> [Source material]:
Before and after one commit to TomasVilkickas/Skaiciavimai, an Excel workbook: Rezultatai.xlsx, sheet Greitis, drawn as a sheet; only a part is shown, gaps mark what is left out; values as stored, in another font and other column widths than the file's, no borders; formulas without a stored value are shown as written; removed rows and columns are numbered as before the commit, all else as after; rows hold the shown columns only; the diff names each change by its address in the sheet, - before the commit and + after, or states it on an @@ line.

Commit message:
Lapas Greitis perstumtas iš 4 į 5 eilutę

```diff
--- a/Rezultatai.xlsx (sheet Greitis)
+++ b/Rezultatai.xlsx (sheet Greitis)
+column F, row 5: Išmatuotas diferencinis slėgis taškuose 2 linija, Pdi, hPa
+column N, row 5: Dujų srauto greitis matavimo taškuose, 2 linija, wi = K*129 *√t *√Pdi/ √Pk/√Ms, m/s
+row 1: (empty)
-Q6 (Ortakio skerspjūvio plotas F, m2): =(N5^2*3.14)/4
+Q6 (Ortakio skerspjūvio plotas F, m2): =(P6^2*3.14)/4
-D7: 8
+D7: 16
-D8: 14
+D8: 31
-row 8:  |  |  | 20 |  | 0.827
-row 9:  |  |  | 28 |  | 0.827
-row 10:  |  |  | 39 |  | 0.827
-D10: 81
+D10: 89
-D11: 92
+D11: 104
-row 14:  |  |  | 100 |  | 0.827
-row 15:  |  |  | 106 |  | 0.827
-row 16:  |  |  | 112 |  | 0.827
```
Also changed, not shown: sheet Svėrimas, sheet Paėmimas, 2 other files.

> [Instructions for the task]:
From the first line to the last, return the data exactly as written.

> [Written answer]:
Before and after one commit to TomasVilkickas/Skaiciavimai, an Excel workbook: Rezultatai.xlsx, sheet Greitis, drawn as a sheet; only a part is shown, gaps mark what is left out; values as stored, in another font and other column widths than the file's, no borders; formulas without a stored value are shown as written; removed rows and columns are numbered as before the commit, all else as after; rows hold the shown columns only; the diff names each change by its address in the sheet, - before the commit and + after, or states it on an @@ line.

Commit message:
Lapas Greitis perstumtas iš 4 į 5 eilutę

```diff
--- a/Rezultatai.xlsx (sheet Greitis)
+++ b/Rezultatai.xlsx (sheet Greitis)
+column F, row 5: Išmatuotas diferencinis slėgis taškuose 2 linija, Pdi, hPa
+column N, row 5: Dujų srauto greitis matavimo taškuose, 2 linija, wi = K*129 *√t *√Pdi/ √Pk/√Ms, m/s
+row 1: (empty)
-Q6 (Ortakio skerspjūvio plotas F, m2): =(N5^2*3.14)/4
+Q6 (Ortakio skerspjūvio plotas F, m2): =(P6^2*3.14)/4
-D7: 8
+D7: 16
-D8: 14
+D8: 31
-row 8:  |  |  | 20 |  | 0.827
-row 9:  |  |  | 28 |  | 0.827
-row 10:  |  |  | 39 |  | 0.827
-D10: 81
+D10: 89
-D11: 92
+D11: 104
-row 14:  |  |  | 100 |  | 0.827
-row 15:  |  |  | 106 |  | 0.827
-row 16:  |  |  | 112 |  | 0.827
```
Also changed, not shown: sheet Svėrimas, sheet Paėmimas, 2 other files.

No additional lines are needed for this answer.